4. We’ve already talked a little about Malware Prevention, the fourth step, when we talked about Secure Configuration above. What we didn’t mention is that it’s important to develop a policy around how you will use anti-malware software. For example, what happens when a virus is detected. Should it be deleted automatically or perhaps quarantined for analysis? Is there a process for testing removable media such as USB sticks for malware before connecting them to corporate systems (this is often called a sheepdip process). It’s also important that anti-malware software is running on all devices connected to your business environment: monitoring and measurement will help confirm this.

5. Overlapping malware prevention is the fifth step, Removable Media Control. This again requires specific policy statements about the use of removable media: do you allow it or not, are only specific users in specific roles allowed to use it etc, and also sets out the requirements for scanning media for malware, perhaps using the sheepdip process outlines in 4 above.

Hopefully this all makes sense. Please look out for the next installment when I’ll cover the remaining 5 steps, which are:

6. User education and awareness

7. Managing User Privileges

8. Incident Management

9. Monitoring

10. Home and Mobile Working

What next after Friday’s Ransomware attacks?

Perhaps predictably, vendors of all sorts are appearing on LinkedIn and elsewhere selling their solutions to the mass attack of Friday. I presume they are hoping to cash in when work resumes for many tomorrow and we find that there may be additional victims from Friday. 

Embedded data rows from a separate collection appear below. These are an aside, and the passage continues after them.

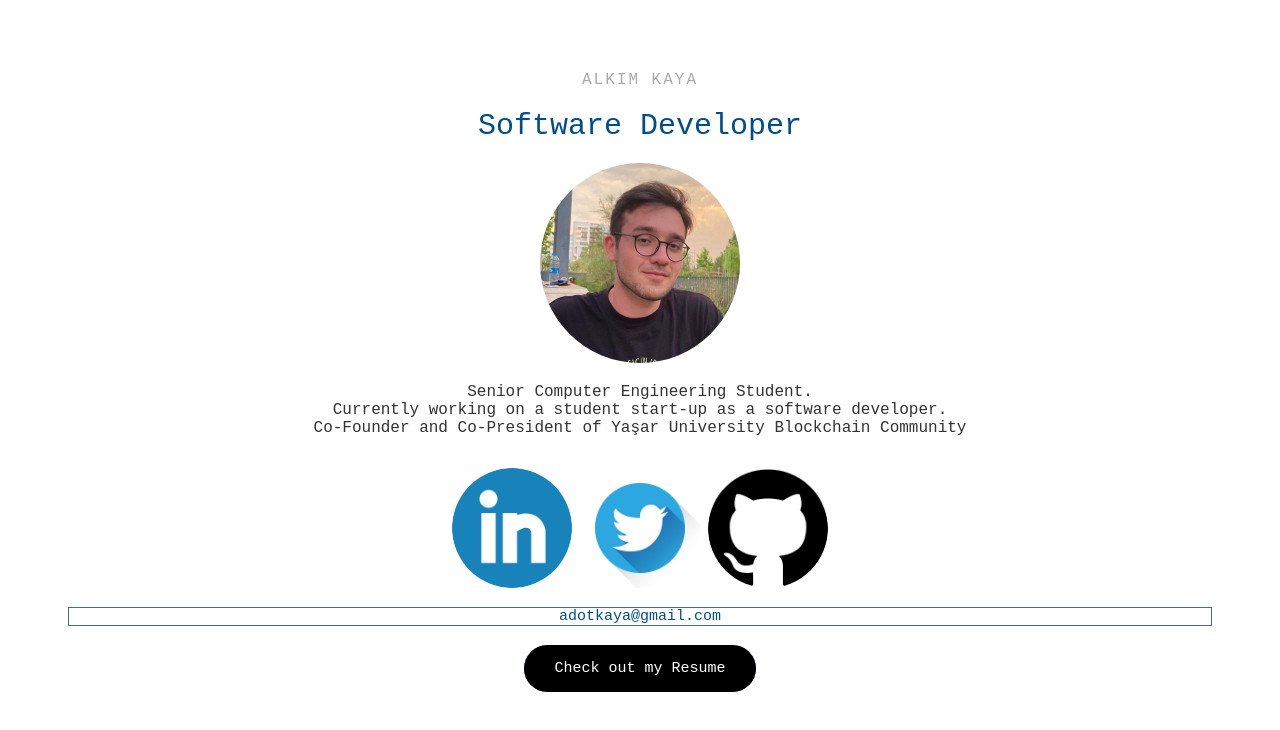
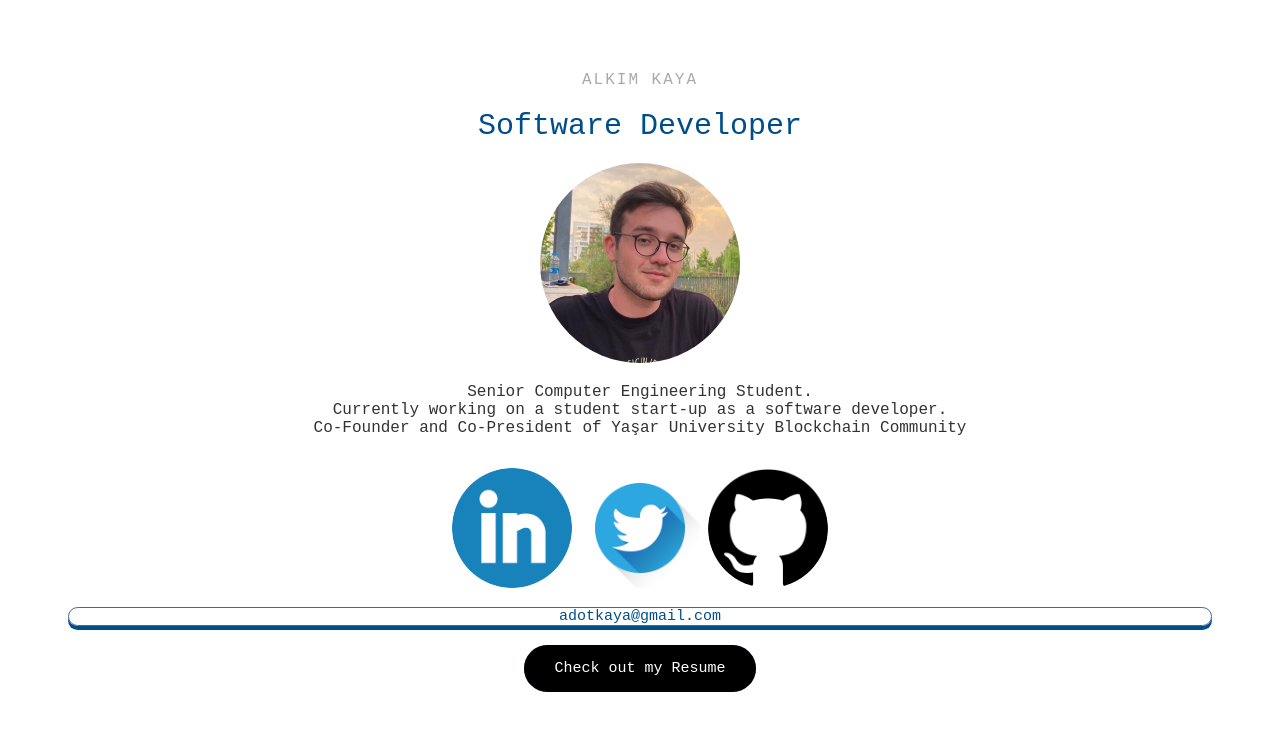
Before and after one commit to adotkaya/adotkaya.github.io, a plain HTML site: page index.html in a window 1280 px wide. Drawn offline with Linux system fonts and the light colour scheme.

Commit message:
Update style.css

```diff
--- a/style.css
+++ b/style.css
@@ -96,5 +96,8 @@ body {
 }
 
 #mail {
- border: 1px solid #466995
+  border: 1px solid #466995;
+  border-radius: 10px;
+  text-decoration: none;
+  box-shadow: 0px 4px;
 }
```
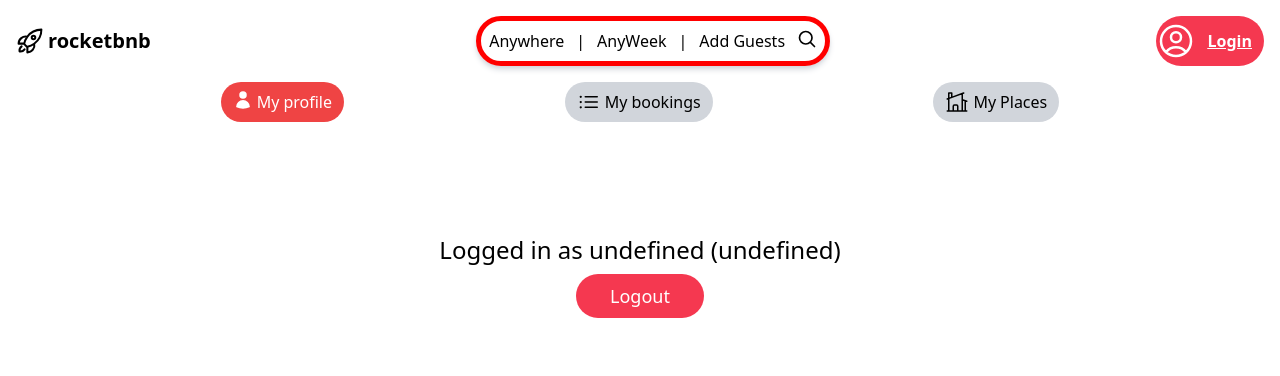
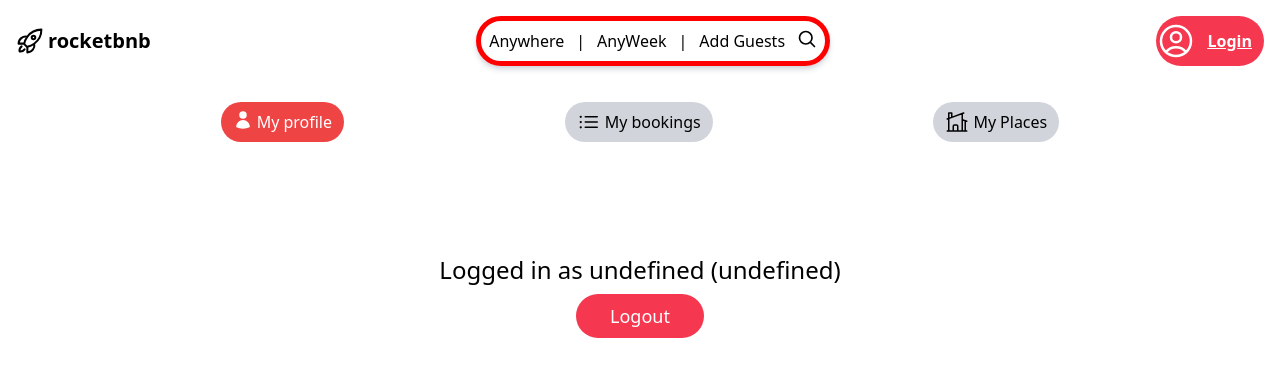
Before and after one commit to vishal-gits/airbnb-clone, a SvelteKit app in the folder rocketbnb-app/: page /account/profile in a window 1280 px wide. Shown: the top 376 px of the page. Built offline with nearby package versions, Linux system fonts and the light colour scheme; no server answers.

Commit message:
updated user account header css

```diff
--- a/rocketbnb-app/src/routes/account/+layout.svelte
+++ b/rocketbnb-app/src/routes/account/+layout.svelte
@@ -12,7 +12,7 @@
     "hover:underline bg-gray-300 rounded-full px-3 py-2 inline-flex gap-x-1  max-xs:w-120 max-vs:text-[14px] max-vs:px-1";
 </script>
 
-<div class="h-auto flex justify-evenly">
+<div class="h-auto flex justify-evenly mt-5">
   <a href="/account/profile"
     ><button
       title="Check your Profile Details"
```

There’s been a lot written by a lot of people on what happened and how you can protect yourself (I’ve done it too), and there still seems to be a lot of scaremongering, with prophecies of doom for what will unfold tomorrow (Monday).

I think that now is a time for calm. Now is a time for taking simple, careful steps to enhance existing security practices and to show that global attacks like this can be tackled effectively. There’s some good, sensible advice in this latest update from the NCSC here in the UK, and I’d urge you all to read it and act accordingly.

NCSC Latest Statement on International Ransomware Attack